Problem details » Line by line, retype the material with nothing left out.

Record excerpts »
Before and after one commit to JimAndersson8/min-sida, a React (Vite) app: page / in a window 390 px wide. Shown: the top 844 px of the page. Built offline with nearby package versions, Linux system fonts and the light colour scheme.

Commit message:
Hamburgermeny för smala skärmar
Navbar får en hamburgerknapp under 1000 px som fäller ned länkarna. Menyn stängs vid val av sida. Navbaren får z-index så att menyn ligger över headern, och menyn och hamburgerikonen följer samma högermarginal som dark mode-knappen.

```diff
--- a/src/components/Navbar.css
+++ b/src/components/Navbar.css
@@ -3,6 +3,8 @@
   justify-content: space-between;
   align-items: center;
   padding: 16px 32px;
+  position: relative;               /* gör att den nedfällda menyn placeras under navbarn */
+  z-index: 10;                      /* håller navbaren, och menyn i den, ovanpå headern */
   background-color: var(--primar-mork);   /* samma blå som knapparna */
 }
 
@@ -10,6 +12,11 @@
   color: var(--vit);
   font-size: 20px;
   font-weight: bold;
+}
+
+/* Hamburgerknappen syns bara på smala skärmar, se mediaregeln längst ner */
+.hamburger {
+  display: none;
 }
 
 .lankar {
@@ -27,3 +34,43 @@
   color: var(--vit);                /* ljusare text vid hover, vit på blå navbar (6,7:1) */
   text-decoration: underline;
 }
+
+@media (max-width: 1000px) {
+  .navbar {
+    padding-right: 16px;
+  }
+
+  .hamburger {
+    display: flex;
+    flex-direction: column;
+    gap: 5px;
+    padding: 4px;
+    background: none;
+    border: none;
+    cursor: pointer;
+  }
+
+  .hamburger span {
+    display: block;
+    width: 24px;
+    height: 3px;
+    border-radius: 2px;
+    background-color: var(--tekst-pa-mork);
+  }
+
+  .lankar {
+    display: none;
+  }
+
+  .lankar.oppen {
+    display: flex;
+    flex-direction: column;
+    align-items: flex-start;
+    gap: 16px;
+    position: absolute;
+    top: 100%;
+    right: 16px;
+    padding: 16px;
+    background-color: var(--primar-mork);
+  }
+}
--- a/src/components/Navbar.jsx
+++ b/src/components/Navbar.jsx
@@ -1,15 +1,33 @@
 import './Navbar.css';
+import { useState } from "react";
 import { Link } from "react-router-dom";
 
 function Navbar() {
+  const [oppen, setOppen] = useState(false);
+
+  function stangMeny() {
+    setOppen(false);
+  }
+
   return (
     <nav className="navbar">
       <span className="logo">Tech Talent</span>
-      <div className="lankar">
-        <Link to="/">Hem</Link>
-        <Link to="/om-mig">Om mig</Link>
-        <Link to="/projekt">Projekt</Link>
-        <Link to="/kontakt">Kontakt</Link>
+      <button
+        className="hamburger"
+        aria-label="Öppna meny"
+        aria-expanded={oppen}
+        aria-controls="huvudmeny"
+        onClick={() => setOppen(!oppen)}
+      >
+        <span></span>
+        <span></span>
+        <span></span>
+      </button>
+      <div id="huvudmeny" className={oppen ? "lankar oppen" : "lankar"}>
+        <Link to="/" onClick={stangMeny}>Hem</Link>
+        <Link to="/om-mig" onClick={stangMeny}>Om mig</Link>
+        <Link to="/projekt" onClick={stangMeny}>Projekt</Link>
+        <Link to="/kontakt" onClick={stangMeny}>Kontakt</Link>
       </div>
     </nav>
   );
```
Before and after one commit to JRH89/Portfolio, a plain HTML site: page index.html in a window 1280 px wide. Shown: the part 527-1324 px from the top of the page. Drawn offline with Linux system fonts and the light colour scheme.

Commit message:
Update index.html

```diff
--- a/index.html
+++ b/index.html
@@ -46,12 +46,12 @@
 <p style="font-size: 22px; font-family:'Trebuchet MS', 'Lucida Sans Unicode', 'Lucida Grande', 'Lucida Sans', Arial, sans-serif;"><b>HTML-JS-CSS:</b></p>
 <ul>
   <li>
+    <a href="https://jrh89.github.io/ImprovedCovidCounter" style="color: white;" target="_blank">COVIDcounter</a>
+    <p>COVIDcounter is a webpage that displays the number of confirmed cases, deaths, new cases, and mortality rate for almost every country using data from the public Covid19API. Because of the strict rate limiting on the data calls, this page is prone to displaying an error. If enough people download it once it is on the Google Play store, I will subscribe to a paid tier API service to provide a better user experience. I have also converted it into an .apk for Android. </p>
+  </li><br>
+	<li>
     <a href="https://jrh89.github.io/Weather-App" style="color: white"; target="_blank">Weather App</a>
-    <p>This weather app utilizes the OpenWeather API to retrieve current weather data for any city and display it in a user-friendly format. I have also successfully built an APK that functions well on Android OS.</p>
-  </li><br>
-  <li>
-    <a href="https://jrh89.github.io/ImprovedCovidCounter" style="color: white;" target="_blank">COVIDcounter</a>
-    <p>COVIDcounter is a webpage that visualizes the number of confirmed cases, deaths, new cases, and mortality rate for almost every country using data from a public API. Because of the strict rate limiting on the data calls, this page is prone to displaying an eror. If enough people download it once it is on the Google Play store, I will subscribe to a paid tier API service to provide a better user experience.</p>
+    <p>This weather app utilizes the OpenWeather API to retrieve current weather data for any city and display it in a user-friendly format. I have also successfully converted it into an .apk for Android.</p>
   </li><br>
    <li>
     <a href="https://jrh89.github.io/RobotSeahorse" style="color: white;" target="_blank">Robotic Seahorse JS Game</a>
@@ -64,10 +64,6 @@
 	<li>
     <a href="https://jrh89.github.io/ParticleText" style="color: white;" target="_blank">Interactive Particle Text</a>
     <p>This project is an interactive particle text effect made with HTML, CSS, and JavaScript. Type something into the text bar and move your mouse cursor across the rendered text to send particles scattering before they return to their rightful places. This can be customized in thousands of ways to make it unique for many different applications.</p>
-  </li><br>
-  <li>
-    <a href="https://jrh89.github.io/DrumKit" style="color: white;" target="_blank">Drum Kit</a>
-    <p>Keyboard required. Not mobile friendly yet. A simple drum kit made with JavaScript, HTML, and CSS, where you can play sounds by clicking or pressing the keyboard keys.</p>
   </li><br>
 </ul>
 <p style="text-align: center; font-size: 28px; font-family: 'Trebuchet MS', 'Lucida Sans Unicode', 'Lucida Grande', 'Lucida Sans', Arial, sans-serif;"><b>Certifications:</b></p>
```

Solution to the exercise »
Before and after one commit to JimAndersson8/min-sida, a React (Vite) app: page / in a window 390 px wide. Shown: the top 844 px of the page. Built offline with nearby package versions, Linux system fonts and the light colour scheme.

Commit message:
Hamburgermeny för smala skärmar
Navbar får en hamburgerknapp under 1000 px som fäller ned länkarna. Menyn stängs vid val av sida. Navbaren får z-index så att menyn ligger över headern, och menyn och hamburgerikonen följer samma högermarginal som dark mode-knappen.

```diff
--- a/src/components/Navbar.css
+++ b/src/components/Navbar.css
@@ -3,6 +3,8 @@
   justify-content: space-between;
   align-items: center;
   padding: 16px 32px;
+  position: relative;               /* gör att den nedfällda menyn placeras under navbarn */
+  z-index: 10;                      /* håller navbaren, och menyn i den, ovanpå headern */
   background-color: var(--primar-mork);   /* samma blå som knapparna */
 }
 
@@ -10,6 +12,11 @@
   color: var(--vit);
   font-size: 20px;
   font-weight: bold;
+}
+
+/* Hamburgerknappen syns bara på smala skärmar, se mediaregeln längst ner */
+.hamburger {
+  display: none;
 }
 
 .lankar {
@@ -27,3 +34,43 @@
   color: var(--vit);                /* ljusare text vid hover, vit på blå navbar (6,7:1) */
   text-decoration: underline;
 }
+
+@media (max-width: 1000px) {
+  .navbar {
+    padding-right: 16px;
+  }
+
+  .hamburger {
+    display: flex;
+    flex-direction: column;
+    gap: 5px;
+    padding: 4px;
+    background: none;
+    border: none;
+    cursor: pointer;
+  }
+
+  .hamburger span {
+    display: block;
+    width: 24px;
+    height: 3px;
+    border-radius: 2px;
+    background-color: var(--tekst-pa-mork);
+  }
+
+  .lankar {
+    display: none;
+  }
+
+  .lankar.oppen {
+    display: flex;
+    flex-direction: column;
+    align-items: flex-start;
+    gap: 16px;
+    position: absolute;
+    top: 100%;
+    right: 16px;
+    padding: 16px;
+    background-color: var(--primar-mork);
+  }
+}
--- a/src/components/Navbar.jsx
+++ b/src/components/Navbar.jsx
@@ -1,15 +1,33 @@
 import './Navbar.css';
+import { useState } from "react";
 import { Link } from "react-router-dom";
 
 function Navbar() {
+  const [oppen, setOppen] = useState(false);
+
+  function stangMeny() {
+    setOppen(false);
+  }
+
   return (
     <nav className="navbar">
       <span className="logo">Tech Talent</span>
-      <div className="lankar">
-        <Link to="/">Hem</Link>
-        <Link to="/om-mig">Om mig</Link>
-        <Link to="/projekt">Projekt</Link>
-        <Link to="/kontakt">Kontakt</Link>
+      <button
+        className="hamburger"
+        aria-label="Öppna meny"
+        aria-expanded={oppen}
+        aria-controls="huvudmeny"
+        onClick={() => setOppen(!oppen)}
+      >
+        <span></span>
+        <span></span>
+        <span></span>
+      </button>
+      <div id="huvudmeny" className={oppen ? "lankar oppen" : "lankar"}>
+        <Link to="/" onClick={stangMeny}>Hem</Link>
+        <Link to="/om-mig" onClick={stangMeny}>Om mig</Link>
+        <Link to="/projekt" onClick={stangMeny}>Projekt</Link>
+        <Link to="/kontakt" onClick={stangMeny}>Kontakt</Link>
       </div>
     </nav>
   );
```
Before and after one commit to JRH89/Portfolio, a plain HTML site: page index.html in a window 1280 px wide. Shown: the part 527-1324 px from the top of the page. Drawn offline with Linux system fonts and the light colour scheme.

Commit message:
Update index.html

```diff
--- a/index.html
+++ b/index.html
@@ -46,12 +46,12 @@
 <p style="font-size: 22px; font-family:'Trebuchet MS', 'Lucida Sans Unicode', 'Lucida Grande', 'Lucida Sans', Arial, sans-serif;"><b>HTML-JS-CSS:</b></p>
 <ul>
   <li>
+    <a href="https://jrh89.github.io/ImprovedCovidCounter" style="color: white;" target="_blank">COVIDcounter</a>
+    <p>COVIDcounter is a webpage that displays the number of confirmed cases, deaths, new cases, and mortality rate for almost every country using data from the public Covid19API. Because of the strict rate limiting on the data calls, this page is prone to displaying an error. If enough people download it once it is on the Google Play store, I will subscribe to a paid tier API service to provide a better user experience. I have also converted it into an .apk for Android. </p>
+  </li><br>
+	<li>
     <a href="https://jrh89.github.io/Weather-App" style="color: white"; target="_blank">Weather App</a>
-    <p>This weather app utilizes the OpenWeather API to retrieve current weather data for any city and display it in a user-friendly format. I have also successfully built an APK that functions well on Android OS.</p>
-  </li><br>
-  <li>
-    <a href="https://jrh89.github.io/ImprovedCovidCounter" style="color: white;" target="_blank">COVIDcounter</a>
-    <p>COVIDcounter is a webpage that visualizes the number of confirmed cases, deaths, new cases, and mortality rate for almost every country using data from a public API. Because of the strict rate limiting on the data calls, this page is prone to displaying an eror. If enough people download it once it is on the Google Play store, I will subscribe to a paid tier API service to provide a better user experience.</p>
+    <p>This weather app utilizes the OpenWeather API to retrieve current weather data for any city and display it in a user-friendly format. I have also successfully converted it into an .apk for Android.</p>
   </li><br>
    <li>
     <a href="https://jrh89.github.io/RobotSeahorse" style="color: white;" target="_blank">Robotic Seahorse JS Game</a>
@@ -64,10 +64,6 @@
 	<li>
     <a href="https://jrh89.github.io/ParticleText" style="color: white;" target="_blank">Interactive Particle Text</a>
     <p>This project is an interactive particle text effect made with HTML, CSS, and JavaScript. Type something into the text bar and move your mouse cursor across the rendered text to send particles scattering before they return to their rightful places. This can be customized in thousands of ways to make it unique for many different applications.</p>
-  </li><br>
-  <li>
-    <a href="https://jrh89.github.io/DrumKit" style="color: white;" target="_blank">Drum Kit</a>
-    <p>Keyboard required. Not mobile friendly yet. A simple drum kit made with JavaScript, HTML, and CSS, where you can play sounds by clicking or pressing the keyboard keys.</p>
   </li><br>
 </ul>
 <p style="text-align: center; font-size: 28px; font-family: 'Trebuchet MS', 'Lucida Sans Unicode', 'Lucida Grande', 'Lucida Sans', Arial, sans-serif;"><b>Certifications:</b></p>
```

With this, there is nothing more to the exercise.